META Tags are Dead. Long Live META Tags!
Possibly the number one thing that will get you laughed out of search engine circles is claiming that META tags (specifically the Description and Keywords tags) are still important for ranking well.
Here are just a few examples:
- Just yesterday Rand criticized horrible information in the Kansas City Star’s Steps to Build Web Traffic, including “You need to have key words or meta tags on every page of the site. Meta tags are the key phrases that search engines look for.”
- Tony at Xeal Inc. says that the META Description “can actually be a detriment for the user.”
- Heck, even I’m on record calling a search marketer “borderline criminal” who claimed in a proposal, among other things, that META tags are key to ranking well.

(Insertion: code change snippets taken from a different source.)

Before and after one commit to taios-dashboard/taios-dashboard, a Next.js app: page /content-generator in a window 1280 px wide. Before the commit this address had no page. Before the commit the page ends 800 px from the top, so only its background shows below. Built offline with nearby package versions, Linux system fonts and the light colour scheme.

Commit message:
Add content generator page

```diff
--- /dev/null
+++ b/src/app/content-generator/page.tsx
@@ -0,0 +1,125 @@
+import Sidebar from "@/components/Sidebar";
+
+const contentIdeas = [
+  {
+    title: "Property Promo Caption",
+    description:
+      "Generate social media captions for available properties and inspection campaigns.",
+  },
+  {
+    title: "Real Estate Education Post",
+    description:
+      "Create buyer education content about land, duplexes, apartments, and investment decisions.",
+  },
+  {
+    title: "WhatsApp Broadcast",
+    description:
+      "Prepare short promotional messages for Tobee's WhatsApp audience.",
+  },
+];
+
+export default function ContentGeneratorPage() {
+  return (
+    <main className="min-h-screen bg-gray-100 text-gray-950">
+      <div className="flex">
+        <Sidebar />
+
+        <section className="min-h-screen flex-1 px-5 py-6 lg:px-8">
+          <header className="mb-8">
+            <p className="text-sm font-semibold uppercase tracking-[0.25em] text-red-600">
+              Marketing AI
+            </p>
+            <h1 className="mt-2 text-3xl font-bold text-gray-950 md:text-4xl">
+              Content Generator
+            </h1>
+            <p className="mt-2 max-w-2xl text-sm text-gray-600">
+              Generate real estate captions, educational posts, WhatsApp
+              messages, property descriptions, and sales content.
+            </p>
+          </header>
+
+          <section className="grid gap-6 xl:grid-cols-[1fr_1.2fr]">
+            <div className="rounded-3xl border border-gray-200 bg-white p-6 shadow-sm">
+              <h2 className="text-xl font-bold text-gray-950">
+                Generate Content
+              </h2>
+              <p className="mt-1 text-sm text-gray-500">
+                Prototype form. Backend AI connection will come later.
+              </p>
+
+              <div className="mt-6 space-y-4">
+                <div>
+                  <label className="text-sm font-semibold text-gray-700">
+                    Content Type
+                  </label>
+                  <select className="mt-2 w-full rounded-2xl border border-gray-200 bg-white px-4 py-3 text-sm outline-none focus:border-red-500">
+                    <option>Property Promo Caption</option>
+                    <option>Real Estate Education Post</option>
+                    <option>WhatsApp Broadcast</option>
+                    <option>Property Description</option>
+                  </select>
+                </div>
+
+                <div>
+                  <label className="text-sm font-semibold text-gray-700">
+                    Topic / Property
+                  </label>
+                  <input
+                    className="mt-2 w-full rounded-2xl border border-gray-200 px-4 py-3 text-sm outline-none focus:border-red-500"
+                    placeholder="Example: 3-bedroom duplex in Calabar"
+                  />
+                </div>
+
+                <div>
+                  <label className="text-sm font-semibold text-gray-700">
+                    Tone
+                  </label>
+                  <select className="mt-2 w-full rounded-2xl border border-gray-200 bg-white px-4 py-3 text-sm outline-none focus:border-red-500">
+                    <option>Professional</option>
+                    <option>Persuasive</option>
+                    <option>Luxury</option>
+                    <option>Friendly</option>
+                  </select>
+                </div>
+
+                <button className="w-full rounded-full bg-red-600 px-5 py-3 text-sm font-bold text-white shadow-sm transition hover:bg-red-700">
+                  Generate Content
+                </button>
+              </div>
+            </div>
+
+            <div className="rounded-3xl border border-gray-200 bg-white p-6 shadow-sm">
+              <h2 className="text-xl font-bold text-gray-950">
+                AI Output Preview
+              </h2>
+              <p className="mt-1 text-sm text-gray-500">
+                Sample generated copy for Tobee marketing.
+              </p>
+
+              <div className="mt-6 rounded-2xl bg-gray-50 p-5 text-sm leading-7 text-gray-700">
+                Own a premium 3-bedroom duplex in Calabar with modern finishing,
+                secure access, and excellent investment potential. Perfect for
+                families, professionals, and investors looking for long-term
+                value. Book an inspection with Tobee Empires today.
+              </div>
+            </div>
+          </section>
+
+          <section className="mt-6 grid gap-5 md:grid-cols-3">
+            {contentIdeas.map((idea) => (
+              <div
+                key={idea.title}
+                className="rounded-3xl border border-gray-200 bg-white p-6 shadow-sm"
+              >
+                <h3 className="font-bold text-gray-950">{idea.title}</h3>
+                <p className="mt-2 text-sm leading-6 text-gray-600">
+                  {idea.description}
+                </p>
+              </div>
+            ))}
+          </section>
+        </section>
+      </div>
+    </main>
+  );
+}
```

However, I have now built a steady stream of evidence to the contrary — namely that the META Description can be vital to ranking well.
Hear me out.
What I’ve seen specifically is that Google leans heavily on the Description tag to determine if a page is unique or not. If you have a site where the vast majority of pages all have the same Description, or no Description at all, you might encounter a couple of problems:
- The pages may not get indexed at all.
- The pages may get indexed, but only in the Supplemental index.
My evidence for this?
WFG’s, The Company of Women: This site has seven pages. Every page had the exact same Description and Keywords, and every page (except for the homepage) was in the Supplemental index. We changed both METAs, and the pages came out of Supplemental within days.
CreditorWeb.com: Same situation here, but with vastly more pages, and virtually all of them were Supplemental. When we changed the duplicate Descriptions to be unique to each page, however, the pages came right out.
Nursing Homes.com: Similar situation here, but with a twist. We launched thousands of new pages back in September and just like clockwork, Google began to crawl them all and add them to the index. Flash forward a few months, however, and the crawling had stopped almost entirely and nothing but the homepage was indexed. Turns out, only the homepage had a Description. Adding a unique Description for every page has had the unique effect (so far) of restoring to the Supplemental index pages that Google crawled back in September. Although it’s crawling thousands of pages a day, it’s still showing the old pages in Supplemental. Waiting to see if all the pages now have Descriptions maybe?
So if you’re having problems getting into the full index, or if you just want to avoid problems in the future, be sure that all your pages have a unique Description. It can be short, but just make sure it’s applicable and unique.